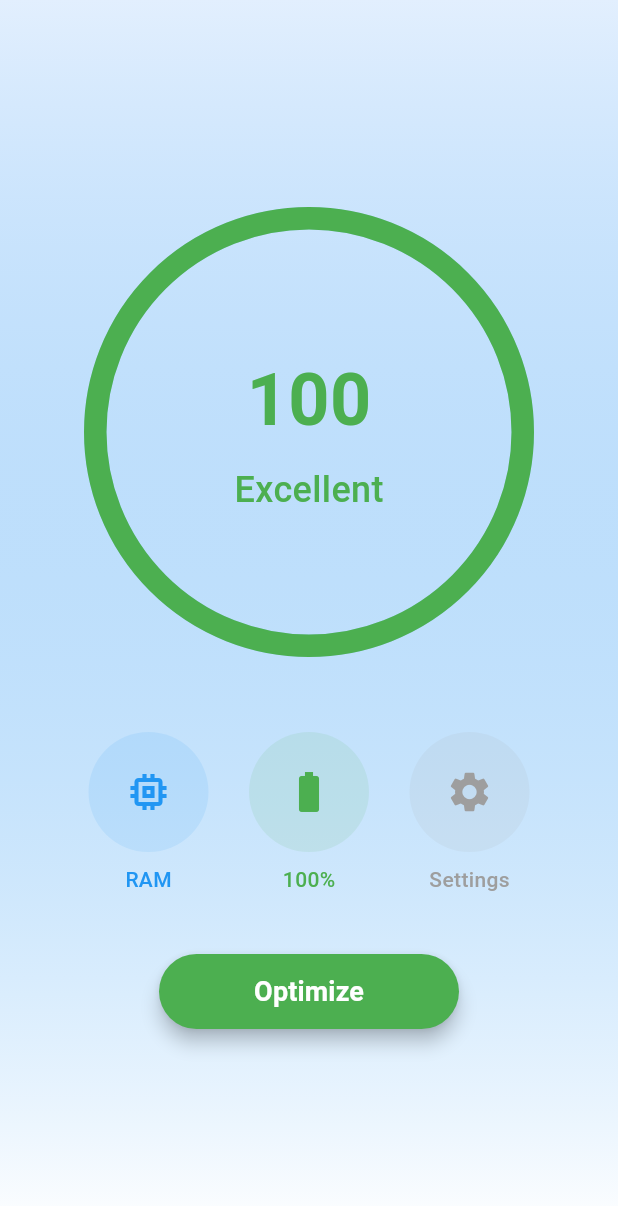
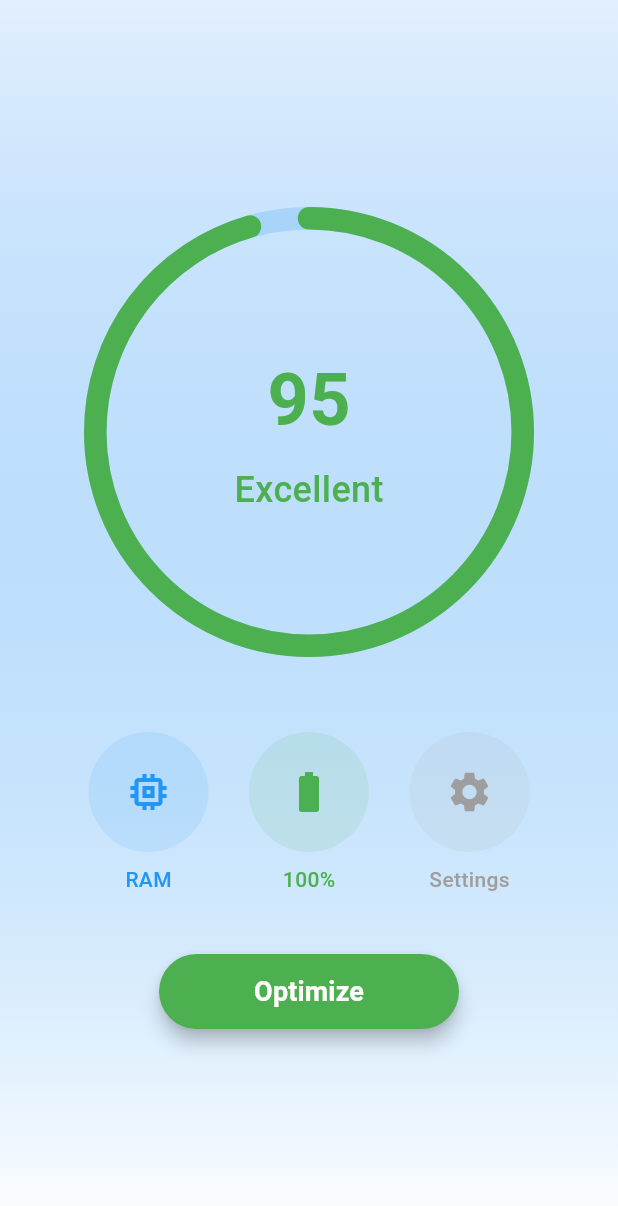
Before and after one commit to ysntopbas/boostify, a Flutter app: the screen it shows after launch, after a tap on "Optimize", on a phone screen of 412 x 824 dp. Shown: the top 1206 px of the screen. Run offline on Flutter 3.47's test engine with Material 3 defaults, Android fonts, the phone set to English and light mode, and no system bars; drawn by our look-alikes of percent_indicator; our stand-ins replace battery_plus, easy_localization, shared_preferences.

Commit message:
Add optimization service and periodic system score tracking
- Introduced OptimizeService for dynamic system performance scoring
- Added periodic system info refresh in HomeScreen
- Integrated shared_preferences for score persistence
- Updated home screen to display dynamic system score with color indicators
- Added timelines_plus and shared_preferences dependencies

```diff
--- a/lib/main.dart
+++ b/lib/main.dart
@@ -1,10 +1,12 @@
 import 'package:flutter/material.dart';
 import 'package:easy_localization/easy_localization.dart';
 import 'package:boostify/screens/home_screen.dart';
+import 'package:boostify/services/optimize_service.dart';
 
 void main() async {
   WidgetsFlutterBinding.ensureInitialized();
   await EasyLocalization.ensureInitialized();
+  await OptimizeService.init();
 
   runApp(EasyLocalization(
     supportedLocales: const [
--- a/lib/screens/home_screen.dart
+++ b/lib/screens/home_screen.dart
@@ -7,6 +7,8 @@ import 'package:boostify/services/battery_service.dart';
 import 'package:boostify/screens/ram_cleaner_screen.dart';
 import 'package:boostify/screens/battery_info_screen.dart';
 import 'package:boostify/screens/settings_screen.dart';
+import 'package:boostify/services/optimize_service.dart';
+import 'dart:async';
 
 class HomeScreen extends StatefulWidget {
   const HomeScreen({super.key});
@@ -20,19 +22,40 @@ class _HomeScreenState extends State<HomeScreen> {
   double systemScore = 1.0;
   int batteryLevel = 0;
   bool isCharging = false;
+  Timer? _timer;
 
   @override
   void initState() {
     super.initState();
-    _loadSystemInfo();
+    _initializeApp();
+    _startTimer();
+  }
+
+  @override
+  void dispose() {
+    _timer?.cancel();
+    super.dispose();
+  }
+
+  Future<void> _initializeApp() async {
+    await OptimizeService.init();
+    await _loadSystemInfo();
+  }
+
+  void _startTimer() {
+    // Her 1 dakikada bir kontrol et
+    _timer = Timer.periodic(const Duration(minutes: 1), (timer) async {
+      await _loadSystemInfo();
+    });
   }
 
   Future<void> _loadSystemInfo() async {
     final battery = await BatteryService.getBatteryLevel();
     final batteryState = await BatteryService.getBatteryState();
+    final score = await OptimizeService.getScore();
 
     setState(() {
-      systemScore = 1.0;
+      systemScore = score / 100; // Yüzdelik değeri 0-1 aralığına çevir
       batteryLevel = battery;
       isCharging = batteryState == BatteryState.charging;
     });
@@ -43,7 +66,10 @@ class _HomeScreenState extends State<HomeScreen> {
     try {
       await SystemService.clearCache();
       await SystemService.cleanRam();
-      await _loadSystemInfo();
+      final score = await OptimizeService.optimize();
+      setState(() {
+        systemScore = score / 100;
+      });
     } finally {
       setState(() => isOptimizing = false);
     }
@@ -51,8 +77,9 @@ class _HomeScreenState extends State<HomeScreen> {
 
   Color _getScoreColor() {
     final score = systemScore * 100;
-    if (score >= 90) return Colors.green;
-    if (score >= 70) return Colors.orange;
+    if (score >= 85) return Colors.green;
+    if (score >= 75) return Colors.blue;
+    if (score >= 70) return Colors.orange.shade400;
     return Colors.red;
   }
 
--- a/lib/screens/ram_cleaner_screen.dart
+++ b/lib/screens/ram_cleaner_screen.dart
@@ -1,5 +1,4 @@
 import 'package:flutter/material.dart';
-import 'package:easy_localization/easy_localization.dart';
 import 'package:percent_indicator/circular_percent_indicator.dart';
 import 'package:boostify/services/system_service.dart';
 
--- a/lib/services/battery_service.dart
+++ b/lib/services/battery_service.dart
@@ -1,5 +1,4 @@
 import 'package:battery_plus/battery_plus.dart';
-import 'package:device_info_plus/device_info_plus.dart';
 import 'package:flutter/services.dart';
 
 class BatteryService {
--- /dev/null
+++ b/lib/services/optimize_service.dart
@@ -0,0 +1,71 @@
+import 'dart:async';
+import 'dart:math';
+import 'package:shared_preferences/shared_preferences.dart';
+
+class OptimizeService {
+  static const String _lastOptimizeTimeKey = 'last_optimize_time';
+  static const String _scoreKey = 'optimize_score';
+  static const String _optimizeCountKey = 'optimize_count';
+  static const int _checkInterval = 6; // 10 dakika (saniye cinsinden)
+  static const double _minScore = 70.0;
+  static const double _maxScore = 100.0;
+
+  static Future<void> init() async {
+    final prefs = await SharedPreferences.getInstance();
+    if (!prefs.containsKey(_scoreKey)) {
+      await prefs.setDouble(_scoreKey, _maxScore);
+      await prefs.setInt(_lastOptimizeTimeKey, DateTime.now().millisecondsSinceEpoch);
+      await prefs.setInt(_optimizeCountKey, 0);
+    }
+  }
+
+  static Future<double> getScore() async {
+    final prefs = await SharedPreferences.getInstance();
+    final lastOptimizeTime = DateTime.fromMillisecondsSinceEpoch(
+      prefs.getInt(_lastOptimizeTimeKey) ?? DateTime.now().millisecondsSinceEpoch
+    );
+    final currentScore = prefs.getDouble(_scoreKey) ?? _maxScore;
+
+    // Son optimize'dan bu yana geçen 10 dakikaları hesapla
+    final timeDifference = DateTime.now().difference(lastOptimizeTime).inSeconds;
+    final intervals = timeDifference ~/ _checkInterval;
+
+    if (intervals > 0) {
+      // Her 10 dakika için 1 puan düş
+      double newScore = currentScore - intervals.toDouble();
+      // Minimum skorun altına düşmesini engelle
+      newScore = newScore.clamp(_minScore, _maxScore);
+
+      // Yeni skoru kaydet
+      await prefs.setDouble(_scoreKey, newScore);
+      return newScore;
+    }
+
+    return currentScore;
+  }
+
+  static Future<double> optimize() async {
+    final prefs = await SharedPreferences.getInstance();
+    final optimizeCount = prefs.getInt(_optimizeCountKey) ?? 0;
+    double newScore;
+
+    if (optimizeCount == 0) {
+      // İlk optimize: 95-100 arası random
+      newScore = 95 + Random().nextDouble() * 5;
+    } else {
+      // İkinci ve sonraki optimize: 100
+      newScore = 100;
+    }
+
+    await prefs.setDouble(_scoreKey, newScore);
+    await prefs.setInt(_lastOptimizeTimeKey, DateTime.now().millisecondsSinceEpoch);
+    await prefs.setInt(_optimizeCountKey, optimizeCount + 1);
+
+    return newScore;
+  }
+
+  static Future<void> resetOptimizeCount() async {
+    final prefs = await SharedPreferences.getInstance();
+    await prefs.setInt(_optimizeCountKey, 0);
+  }
+}
--- a/pubspec.yaml
+++ b/pubspec.yaml
@@ -36,10 +36,12 @@ dependencies:
   path_provider: ^2.1.2
   system_info_plus: ^0.0.5
   battery_plus: ^4.1.0
+  shared_preferences: ^2.2.2
 
   # The following adds the Cupertino Icons font to your application.
   # Use with the CupertinoIcons class for iOS style icons.
   cupertino_icons: ^1.0.8
+  timelines_plus: ^1.0.6
 
 dev_dependencies:
   flutter_test:
```
Also changed, not shown: pubspec.lock.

# [EXERCISE]
From the first line to the last, repeat the material exactly, but drop the pictures.

# [SOLUTION]
Before and after one commit to ysntopbas/boostify, a Flutter app: the screen it shows after launch, after a tap on "Optimize", on a phone screen of 412 x 824 dp. Shown: the top 1206 px of the screen. Run offline on Flutter 3.47's test engine with Material 3 defaults, Android fonts, the phone set to English and light mode, and no system bars; drawn by our look-alikes of percent_indicator; our stand-ins replace battery_plus, easy_localization, shared_preferences.

Commit message:
Add optimization service and periodic system score tracking
- Introduced OptimizeService for dynamic system performance scoring
- Added periodic system info refresh in HomeScreen
- Integrated shared_preferences for score persistence
- Updated home screen to display dynamic system score with color indicators
- Added timelines_plus and shared_preferences dependencies

```diff
--- a/lib/main.dart
+++ b/lib/main.dart
@@ -1,10 +1,12 @@
 import 'package:flutter/material.dart';
 import 'package:easy_localization/easy_localization.dart';
 import 'package:boostify/screens/home_screen.dart';
+import 'package:boostify/services/optimize_service.dart';
 
 void main() async {
   WidgetsFlutterBinding.ensureInitialized();
   await EasyLocalization.ensureInitialized();
+  await OptimizeService.init();
 
   runApp(EasyLocalization(
     supportedLocales: const [
--- a/lib/screens/home_screen.dart
+++ b/lib/screens/home_screen.dart
@@ -7,6 +7,8 @@ import 'package:boostify/services/battery_service.dart';
 import 'package:boostify/screens/ram_cleaner_screen.dart';
 import 'package:boostify/screens/battery_info_screen.dart';
 import 'package:boostify/screens/settings_screen.dart';
+import 'package:boostify/services/optimize_service.dart';
+import 'dart:async';
 
 class HomeScreen extends StatefulWidget {
   const HomeScreen({super.key});
@@ -20,19 +22,40 @@ class _HomeScreenState extends State<HomeScreen> {
   double systemScore = 1.0;
   int batteryLevel = 0;
   bool isCharging = false;
+  Timer? _timer;
 
   @override
   void initState() {
     super.initState();
-    _loadSystemInfo();
+    _initializeApp();
+    _startTimer();
+  }
+
+  @override
+  void dispose() {
+    _timer?.cancel();
+    super.dispose();
+  }
+
+  Future<void> _initializeApp() async {
+    await OptimizeService.init();
+    await _loadSystemInfo();
+  }
+
+  void _startTimer() {
+    // Her 1 dakikada bir kontrol et
+    _timer = Timer.periodic(const Duration(minutes: 1), (timer) async {
+      await _loadSystemInfo();
+    });
   }
 
   Future<void> _loadSystemInfo() async {
     final battery = await BatteryService.getBatteryLevel();
     final batteryState = await BatteryService.getBatteryState();
+    final score = await OptimizeService.getScore();
 
     setState(() {
-      systemScore = 1.0;
+      systemScore = score / 100; // Yüzdelik değeri 0-1 aralığına çevir
       batteryLevel = battery;
       isCharging = batteryState == BatteryState.charging;
     });
@@ -43,7 +66,10 @@ class _HomeScreenState extends State<HomeScreen> {
     try {
       await SystemService.clearCache();
       await SystemService.cleanRam();
-      await _loadSystemInfo();
+      final score = await OptimizeService.optimize();
+      setState(() {
+        systemScore = score / 100;
+      });
     } finally {
       setState(() => isOptimizing = false);
     }
@@ -51,8 +77,9 @@ class _HomeScreenState extends State<HomeScreen> {
 
   Color _getScoreColor() {
     final score = systemScore * 100;
-    if (score >= 90) return Colors.green;
-    if (score >= 70) return Colors.orange;
+    if (score >= 85) return Colors.green;
+    if (score >= 75) return Colors.blue;
+    if (score >= 70) return Colors.orange.shade400;
     return Colors.red;
   }
 
--- a/lib/screens/ram_cleaner_screen.dart
+++ b/lib/screens/ram_cleaner_screen.dart
@@ -1,5 +1,4 @@
 import 'package:flutter/material.dart';
-import 'package:easy_localization/easy_localization.dart';
 import 'package:percent_indicator/circular_percent_indicator.dart';
 import 'package:boostify/services/system_service.dart';
 
--- a/lib/services/battery_service.dart
+++ b/lib/services/battery_service.dart
@@ -1,5 +1,4 @@
 import 'package:battery_plus/battery_plus.dart';
-import 'package:device_info_plus/device_info_plus.dart';
 import 'package:flutter/services.dart';
 
 class BatteryService {
--- /dev/null
+++ b/lib/services/optimize_service.dart
@@ -0,0 +1,71 @@
+import 'dart:async';
+import 'dart:math';
+import 'package:shared_preferences/shared_preferences.dart';
+
+class OptimizeService {
+  static const String _lastOptimizeTimeKey = 'last_optimize_time';
+  static const String _scoreKey = 'optimize_score';
+  static const String _optimizeCountKey = 'optimize_count';
+  static const int _checkInterval = 6; // 10 dakika (saniye cinsinden)
+  static const double _minScore = 70.0;
+  static const double _maxScore = 100.0;
+
+  static Future<void> init() async {
+    final prefs = await SharedPreferences.getInstance();
+    if (!prefs.containsKey(_scoreKey)) {
+      await prefs.setDouble(_scoreKey, _maxScore);
+      await prefs.setInt(_lastOptimizeTimeKey, DateTime.now().millisecondsSinceEpoch);
+      await prefs.setInt(_optimizeCountKey, 0);
+    }
+  }
+
+  static Future<double> getScore() async {
+    final prefs = await SharedPreferences.getInstance();
+    final lastOptimizeTime = DateTime.fromMillisecondsSinceEpoch(
+      prefs.getInt(_lastOptimizeTimeKey) ?? DateTime.now().millisecondsSinceEpoch
+    );
+    final currentScore = prefs.getDouble(_scoreKey) ?? _maxScore;
+
+    // Son optimize'dan bu yana geçen 10 dakikaları hesapla
+    final timeDifference = DateTime.now().difference(lastOptimizeTime).inSeconds;
+    final intervals = timeDifference ~/ _checkInterval;
+
+    if (intervals > 0) {
+      // Her 10 dakika için 1 puan düş
+      double newScore = currentScore - intervals.toDouble();
+      // Minimum skorun altına düşmesini engelle
+      newScore = newScore.clamp(_minScore, _maxScore);
+
+      // Yeni skoru kaydet
+      await prefs.setDouble(_scoreKey, newScore);
+      return newScore;
+    }
+
+    return currentScore;
+  }
+
+  static Future<double> optimize() async {
+    final prefs = await SharedPreferences.getInstance();
+    final optimizeCount = prefs.getInt(_optimizeCountKey) ?? 0;
+    double newScore;
+
+    if (optimizeCount == 0) {
+      // İlk optimize: 95-100 arası random
+      newScore = 95 + Random().nextDouble() * 5;
+    } else {
+      // İkinci ve sonraki optimize: 100
+      newScore = 100;
+    }
+
+    await prefs.setDouble(_scoreKey, newScore);
+    await prefs.setInt(_lastOptimizeTimeKey, DateTime.now().millisecondsSinceEpoch);
+    await prefs.setInt(_optimizeCountKey, optimizeCount + 1);
+
+    return newScore;
+  }
+
+  static Future<void> resetOptimizeCount() async {
+    final prefs = await SharedPreferences.getInstance();
+    await prefs.setInt(_optimizeCountKey, 0);
+  }
+}
--- a/pubspec.yaml
+++ b/pubspec.yaml
@@ -36,10 +36,12 @@ dependencies:
   path_provider: ^2.1.2
   system_info_plus: ^0.0.5
   battery_plus: ^4.1.0
+  shared_preferences: ^2.2.2
 
   # The following adds the Cupertino Icons font to your application.
   # Use with the CupertinoIcons class for iOS style icons.
   cupertino_icons: ^1.0.8
+  timelines_plus: ^1.0.6
 
 dev_dependencies:
   flutter_test:
```
Also changed, not shown: pubspec.lock.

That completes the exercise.